Your assignment: Nothing but the text of the records belongs in your answer: repeat all of it exactly and leave out the images.

===== Study material

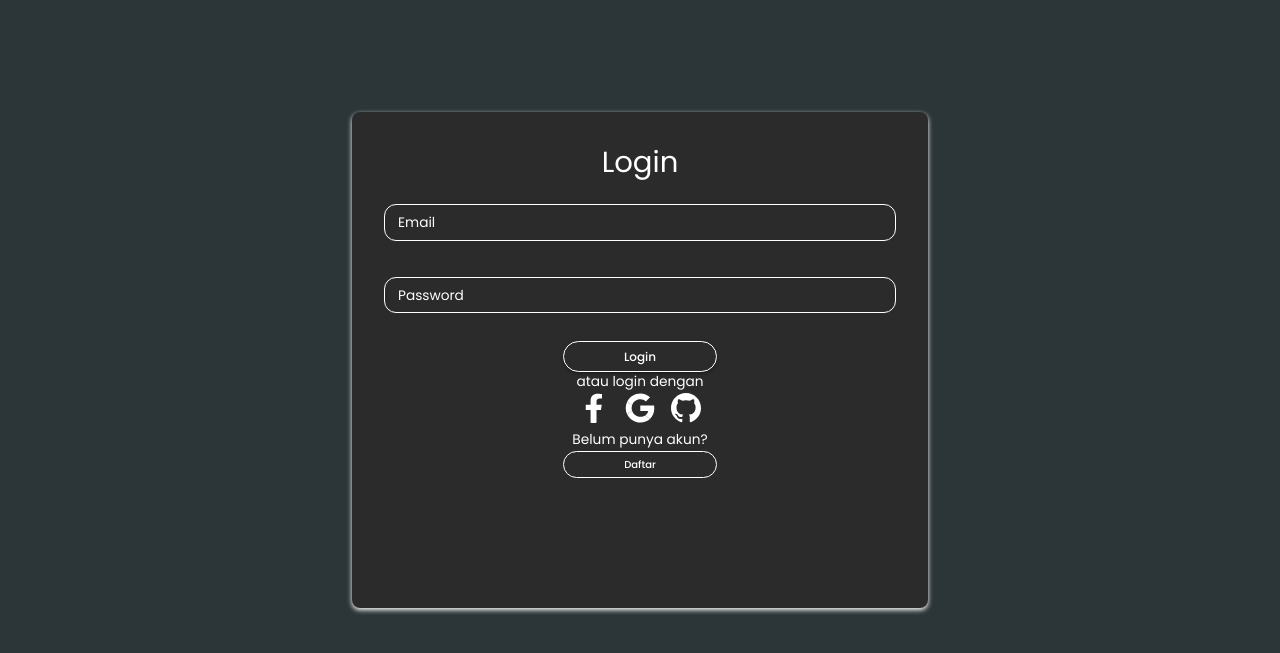
Repository: IzzaSuni/Izza-ToDo
Page: /login
An editor plug-in stored every save of this project. The page is shown before and after the next save, followed by the edit.
The browser window is 1280 px wide. The pictures show the whole page.
The project was rebuilt for these pictures with package versions that can differ from the ones it lists, and the page was loaded fresh each time. Also part of the build but not shown: src/App.css, src/services.js, src/utils/Query.js, src/utils/isLogin.js, src/components/List.js, src/components/Filter.js, src/components/ohayo.js, src/components/navbar.js and 2 more.

Above is the page before, as saved 2022-08-19 20:26:08.

After the next save:
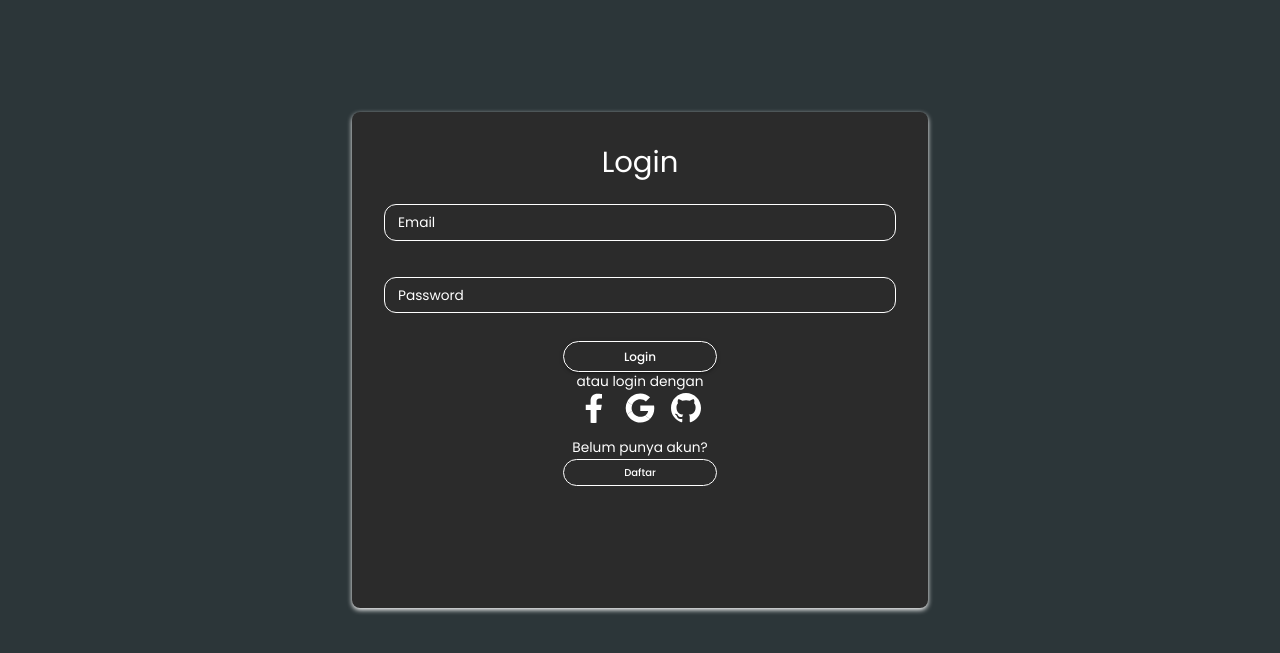
Saved 8 s later.
--- a/src/components/Login.js
+++ b/src/components/Login.js
@@ -174,7 +174,7 @@ export default function Login(prop) {
             <Box>
               <Typography textAlign={"center"}>atau login dengan</Typography>
             </Box>
-            <Box display="inline-flex" justifyContent={"center"} width='100%' >
+            <Box display="inline-flex" justifyContent={"center"} width='100%' pb={1}>
               <Img src="/facebook.svg" px={"8px"} />
               <Img src="/google.svg" px={"8px"} />
               <Img src="/Github.svg" px={"8px"} />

==========

Output below:
Repository: IzzaSuni/Izza-ToDo
Page: /login
An editor plug-in stored every save of this project. The page is shown before and after the next save, followed by the edit.
The browser window is 1280 px wide. The pictures show the whole page.
The project was rebuilt for these pictures with package versions that can differ from the ones it lists, and the page was loaded fresh each time. Also part of the build but not shown: src/App.css, src/services.js, src/utils/Query.js, src/utils/isLogin.js, src/components/List.js, src/components/Filter.js, src/components/ohayo.js, src/components/navbar.js and 2 more.

Above is the page before, as saved 2022-08-19 20:26:08.

After the next save:
Saved 8 s later.
--- a/src/components/Login.js
+++ b/src/components/Login.js
@@ -174,7 +174,7 @@ export default function Login(prop) {
             <Box>
               <Typography textAlign={"center"}>atau login dengan</Typography>
             </Box>
-            <Box display="inline-flex" justifyContent={"center"} width='100%' >
+            <Box display="inline-flex" justifyContent={"center"} width='100%' pb={1}>
               <Img src="/facebook.svg" px={"8px"} />
               <Img src="/google.svg" px={"8px"} />
               <Img src="/Github.svg" px={"8px"} />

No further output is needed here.